The best of the bunch is Provo, Utah, according to a new bizjournals quality-of-life study. Boulder, Colo., and Madison, Wis., are the runners-up.

America’s 124 midsize metros, with populations between 250,000 and 1 million people, have a total of 60 million residents. That puts them in the shadow of the nation’s 51 major metros, those in the million-plus category, which contain 54 percent of all Americans.

The study compared the 124 midsize metros in 20 statistical categories, using the latest U.S. Census Bureau data. The highest scores went to well-rounded places with healthy economies, light traffic, moderate costs of living, impressive housing stocks and strong educational systems.

These are the top 10 midsize metros in terms of quality of life:

  1. Provo, Utah
  2. Boulder, Colo.
  3. Madison, Wis.
  4. Bridgeport-Stamford, Conn.
  5. Ann Arbor, Mich.
  6. Ogden, Utah
  7. Fort Collins, Colo.
  8. Boise, Idaho
  9. Colorado Springs, Colo.
  10. Des Moines, Iowa

Provo, which is located 45 miles south of Salt Lake City, earns top marks for its impressive inventory of big homes.

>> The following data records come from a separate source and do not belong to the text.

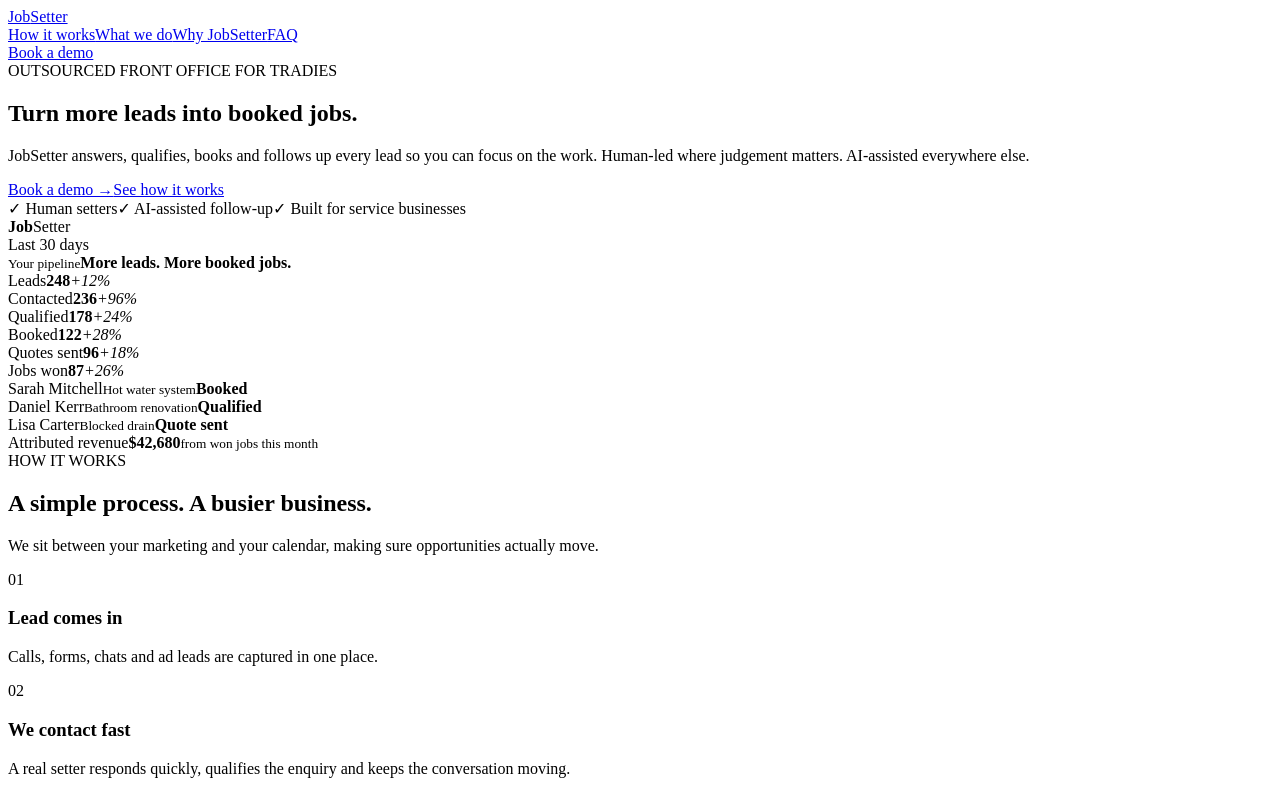
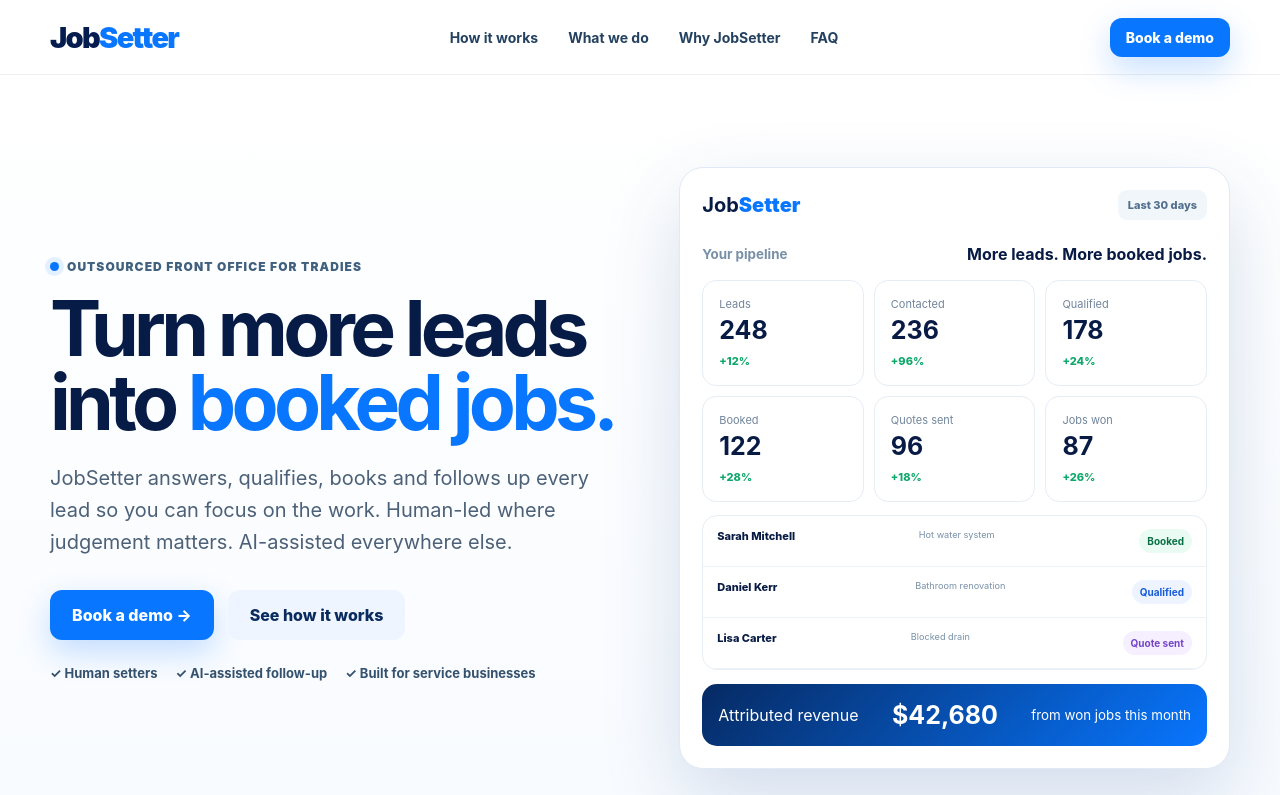
Before and after one commit to Boatsy007/Jobsetter, a Next.js app: page / in a window 1280 px wide. Shown: the top 795 px of the page. Built offline with nearby package versions, Linux system fonts and the light colour scheme.

Commit message:
Add root layout

```diff
--- /dev/null
+++ b/app/layout.js
@@ -0,0 +1,14 @@
+import "./globals.css";
+
+export const metadata = {
+  title: "JobSetter | Turn More Leads Into Booked Jobs",
+  description: "JobSetter helps tradies turn more enquiries into booked jobs."
+};
+
+export default function RootLayout({ children }) {
+  return (
+    <html lang="en-AU">
+      <body>{children}</body>
+    </html>
+  );
+}
```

Nearly 26 percent of Provo’s houses have nine or more rooms. No other mid-sized metro does better than 20.2 percent.

But housing is not Provo’s only strength. The Provo area has enjoyed steady population growth this decade, expanding 31 percent since 2000. Its unemployment rate typically runs two to three points below the national average. And it has a strong educational system, capped by the presence of Brigham Young University.

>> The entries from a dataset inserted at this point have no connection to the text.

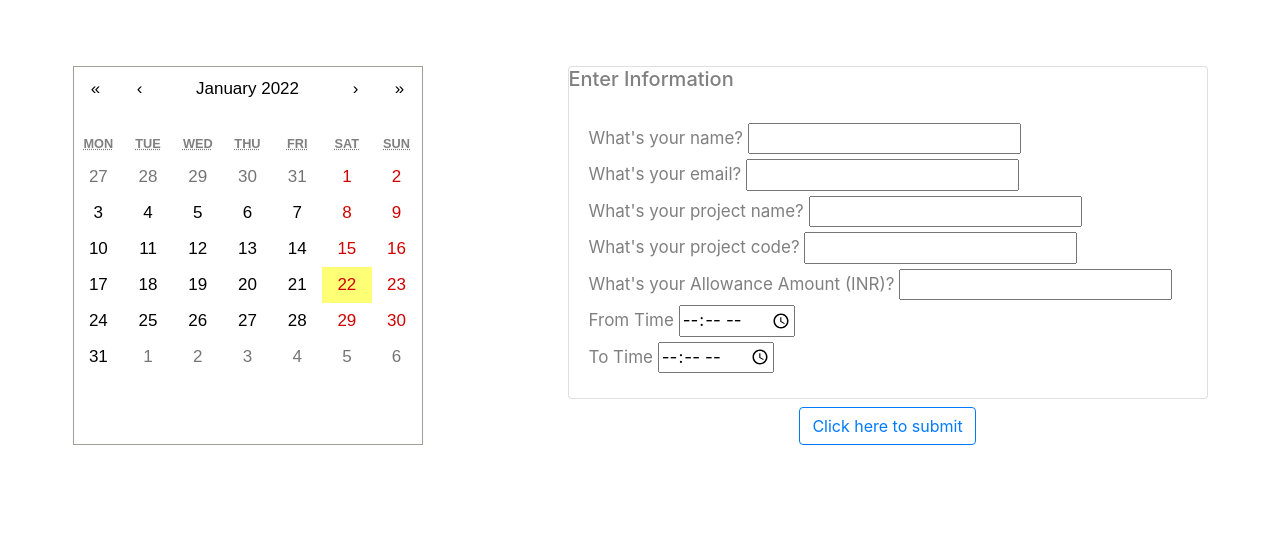
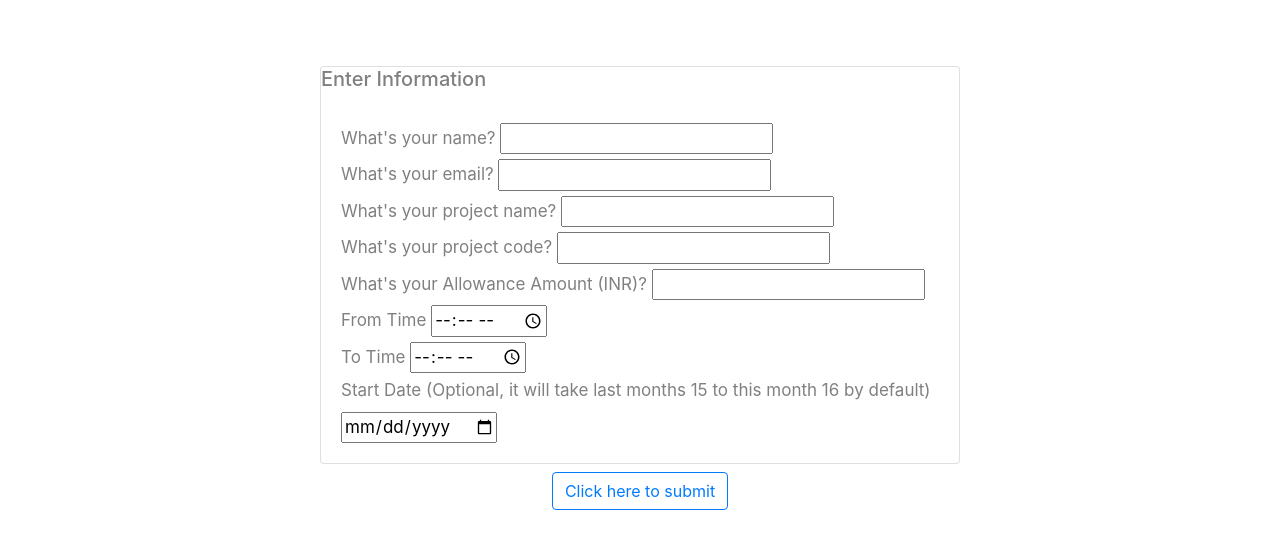
Before and after one commit to AdarshPawar29/shift-allowance, a React (Create React App) app: page / in a window 1280 px wide. Shown: the top 548 px of the page. Built offline with nearby package versions, Linux system fonts and the light colour scheme.

Commit message:
remove calender and setup date picker

```diff
--- a/src/components/CalendarDatePicker.js
+++ b/src/components/CalendarDatePicker.js
@@ -1,37 +1,12 @@
 import React, { useState, useEffect } from "react";
-import Calendar from "react-calendar";
 import "react-calendar/dist/Calendar.css";
 import { getWeekdaysInMonth } from "../utility/findWeekdayDates";
 import InformationInput from "./InformationInput";
 import SelectedDates from "./SelectedDates";
-import { isWeekday } from "../utility/findWeekdayDates";
 
 function CalendarDatePicker() {
-  const [weekDays, setWeekDays] = useState(getWeekdaysInMonth());
+  const [weekDays, setWeekDays] = useState({});
   const [info, setInfo] = useState(null);
-
-  const onChange = (event) => {
-    const selectedDate = event.getDate();
-    if (weekDays.findIndex((item) => item.date === selectedDate) >= 0) {
-      alert("Date already selected in table!!");
-    } else if (
-      !isWeekday(event.getFullYear(), event.getMonth(), selectedDate)
-    ) {
-      alert(
-        "It's weekend => {No work: so can't pay;( we want you to enjoy:) }"
-      );
-    } else {
-      const updatedDays = [
-        {
-          date: selectedDate,
-          month: event.getMonth() + 1,
-          year: event.getFullYear(),
-        },
-        ...weekDays,
-      ];
-      setWeekDays(updatedDays);
-    }
-  };
 
   const removeDateFromTable = (date) => {
     const updatedDays = weekDays.filter(function (obj) {
@@ -47,8 +22,10 @@ function CalendarDatePicker() {
   return (
     <div>
       <div className="calender-and-input">
-        <Calendar onChange={onChange} />
-        <InformationInput getInfo={getInfo} />
+        <InformationInput
+          getInfo={getInfo}
+          handleSubmit={() => setWeekDays(getWeekdaysInMonth())}
+        />
       </div>
       {info && (
         <SelectedDates
--- a/src/components/InformationInput.js
+++ b/src/components/InformationInput.js
@@ -2,7 +2,7 @@ import React, { useState } from "react";
 
 import { Card, Button } from "react-bootstrap";
 
-function InformationInput({ getInfo }) {
+function InformationInput({ getInfo, handleSubmit }) {
   const [value, setValue] = useState({
     name: "",
     email: "",
@@ -11,8 +11,10 @@ function InformationInput({ getInfo }) {
     allowanceAmount: "",
     fromTime: "",
     toTime: "",
+    startDate: "",
   });
-  const handleSubmit = () => {
+  const handleSubmitBtn = () => {
+    handleSubmit();
     getInfo(value);
   };
   return (
@@ -77,9 +79,25 @@ function InformationInput({ getInfo }) {
             autoComplete="on"
             type={"time"}
           />
+          <label>
+            Start Date (Optional, it will take last months 15 to this month 16
+            by default){" "}
+          </label>{" "}
+          <input
+            id="startDate"
+            onChange={(e) => {
+              setValue({ ...value, startDate: e.target.value });
+            }}
+            autoComplete="on"
+            type={"date"}
+          />
         </Card.Body>
       </Card>
-      <Button variant="outline-primary" className="mt-2" onClick={handleSubmit}>
+      <Button
+        variant="outline-primary"
+        className="mt-2"
+        onClick={handleSubmitBtn}
+      >
         Click here to submit
       </Button>
     </div>
--- a/src/utility/findWeekdayDates.js
+++ b/src/utility/findWeekdayDates.js
@@ -11,7 +11,43 @@ export function getWeekdaysInMonth() {
   // all the dates from 15 to 16 formate
   const d = new Date();
   const weekdays = [];
-  if (d.getDate() < 15) {
+  let selectedDate = document.getElementById("startDate");
+
+  selectedDate = selectedDate ? new Date(selectedDate.value) : false;
+
+  if (!isNaN(selectedDate.getTime())) {
+    if (selectedDate.getDate() < 15) {
+      const month = selectedDate.getMonth() - 1;
+      const year = selectedDate.getFullYear();
+      let days = daysInMonth(month, year);
+      for (let i = 15; i <= days; i++) {
+        if (isWeekday(year, month, i)) {
+          weekdays.push({ date: i, month: month + 1, year });
+        }
+      }
+      for (let i = 1; i <= 16; i++) {
+        if (isWeekday(year, month + 1, i)) {
+          weekdays.push({ date: i, month: month + 1 + 1, year });
+        }
+      }
+    }
+    if (selectedDate.getDate() >= 15) {
+      let month = selectedDate.getMonth();
+      const year = selectedDate.getFullYear();
+      let days = daysInMonth(month, year);
+      for (let i = 15; i <= days; i++) {
+        if (isWeekday(year, month, i)) {
+          weekdays.push({ date: i, month: month + 1, year });
+        }
+      }
+      month = d.getMonth() + 1;
+      for (let i = 1; i <= 16; i++) {
+        if (isWeekday(year, month, i)) {
+          weekdays.push({ date: i, month: month + 1, year });
+        }
+      }
+    }
+  } else {
     const month = d.getMonth() - 1;
     const year = d.getFullYear();
     let days = daysInMonth(month, year);
@@ -20,27 +56,9 @@ export function getWeekdaysInMonth() {
         weekdays.push({ date: i, month: month + 1, year });
       }
     }
-    days = daysInMonth(month + 1, year);
     for (let i = 1; i <= 16; i++) {
       if (isWeekday(year, month + 1, i)) {
         weekdays.push({ date: i, month: month + 1 + 1, year });
-      }
-    }
-  }
-  if (d.getDate() >= 15) {
-    let month = d.getMonth();
-    const year = d.getFullYear();
-    let days = daysInMonth(month, year);
-    for (let i = 15; i <= days; i++) {
-      if (isWeekday(year, month, i)) {
-        weekdays.push({ date: i, month: month + 1, year });
-      }
-    }
-    month = d.getMonth() + 1;
-    days = daysInMonth(month, year);
-    for (let i = 1; i <= 16; i++) {
-      if (isWeekday(year, month, i)) {
-        weekdays.push({ date: i, month: month + 1, year });
       }
     }
   }
```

The runners-up are both college towns, too. Boulder and Madison are respectively the homes of the University of Colorado and the University of Wisconsin.

Almost 55 percent of Boulder’s adults have bachelor’s degrees, easily leading all midsize metros in that category. Boulder is also noteworthy for its healthy entrepreneurial spirit. Seven percent of its adults are self-employed, twice the national average.

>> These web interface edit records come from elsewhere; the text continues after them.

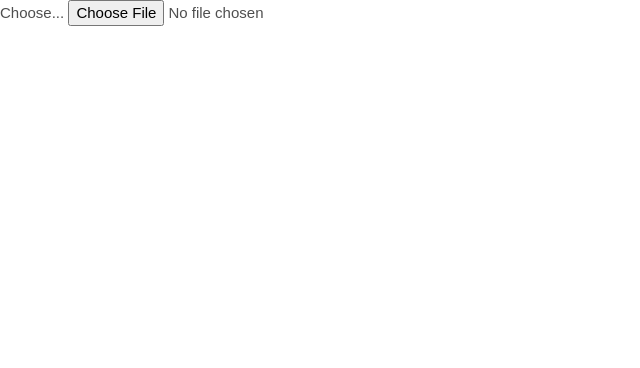
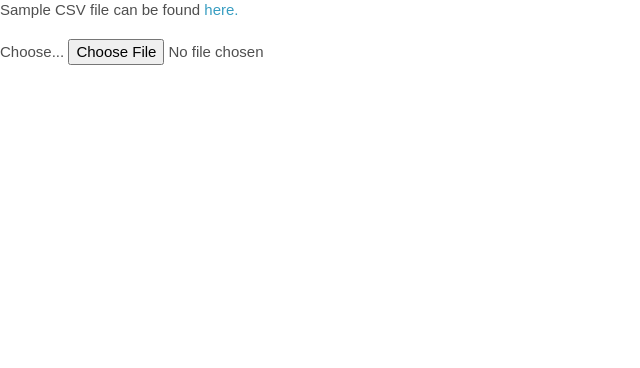
Before and after one commit to Azariagmt/Rossmann-Pharmaceuticals-Sales-prediction, a Flask app: page /prediction in a window 1280 px wide. Shown: the part 52-420 px from the top of the page, without its empty margins (0-640 px from the left). Run offline with Flask 2, Linux system fonts and the light colour scheme; some libraries are stand-ins or nearby versions.

Commit message:
adds sample csv link

```diff
--- a/templates/base.html
+++ b/templates/base.html
@@ -6,7 +6,7 @@
     <meta name="viewport" content="width=device-width, initial-scale=1, shrink-to-fit=no" />
     <meta name="description" content="" />
     <meta name="author" content="" />
-    <title>Coming Soon - Start Bootstrap Theme</title>
+    <title>rossmann-store-sales</title>
     <link rel="icon" type="image/x-icon" href="assets/favicon.ico" />
     <!-- Font Awesome icons (free version)-->
     <script src="https://use.fontawesome.com/releases/v5.15.3/js/all.js" crossorigin="anonymous"></script>
--- a/templates/file-upload.html
+++ b/templates/file-upload.html
@@ -1,7 +1,11 @@
 {% extends "base.html" %}
 
 {% block content %}
-
+<div>
+    Sample CSV file can be found <a
+        href="https://docs.google.com/spreadsheets/d/1Lpgqb6Y6S3K7-uO_AAFjnov0H9H5qsgju7FOXAJwndM/edit?usp=sharing">here.</a>
+</div>
+<br>
 <div>
     <form id="upload-file" method="post" enctype="multipart/form-data">
         <label for="imageUpload" class="upload-label">
```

Madison not only has a major university, but also serves as Wisconsin’s state capital, giving it the benefit of a stable and upscale employment base. Forty-four percent of Madison’s workers hold management or professional jobs. The comparable figure for a typical mid-range metro is 33 percent.

The other members of the top 10 took different paths to get there. Profiles of the top 10 mid-sized metros start here.

Bridgeport-Stamford is one of America’s most affluent metros. Its median household income of $80,241 is easily the highest in any midsize market.

Ann Arbor, site of the University of Michigan, has the nation’s strongest concentration of adults with master’s, doctoral and professional degrees, 27.7 percent.

Ogden, which is 40 miles north of Salt Lake City, is the only midsize metro other than Provo where at least 20 percent of all houses have nine or more rooms.

Fort Collins is another college community, the home of Colorado State University. It’s one of just six midsize metros where more than 40 percent of all adults hold bachelor’s degrees.

Boise is one of the fastest-growing places in America, adding 123,000 people since 2000, a growth rate of 26.4 percent. The typical midsize metro grew 8.4 percent over the same span.

Colorado Springs has a sizable corps of young adults, giving it a strong foundation for the future. Nearly 30 percent of Colorado Springs’ residents are between the ages of 25 and 44, sixth-best in the midrange study group.

Des Moines is a joy for commuters fed up with the hassles of big-city traffic. The typical Des Moines adult takes 19.7 minutes to get from home to his or her workplace, compared to more than half an hour in major metros such as New York City, Chicago and Los Angeles.

All 124 markets in the study have been officially classified as metropolitan areas by the U.S. Office of Management and Budget. Each midsize metro is centered on a city with at least 50,000 residents. Adjacent suburbs and nearby countryside are added to boost the total population into the range of 250,000 to 1 million.

The largest midsize metros are Tucson, Ariz., with 967,000 residents; Honolulu, with 906,000; and Tulsa, with 905,000, based on 2007 Census Bureau estimates. At the tail end are Cedar Rapids, Iowa, with 253,000 residents, and Santa Cruz, Calif., with 252,000.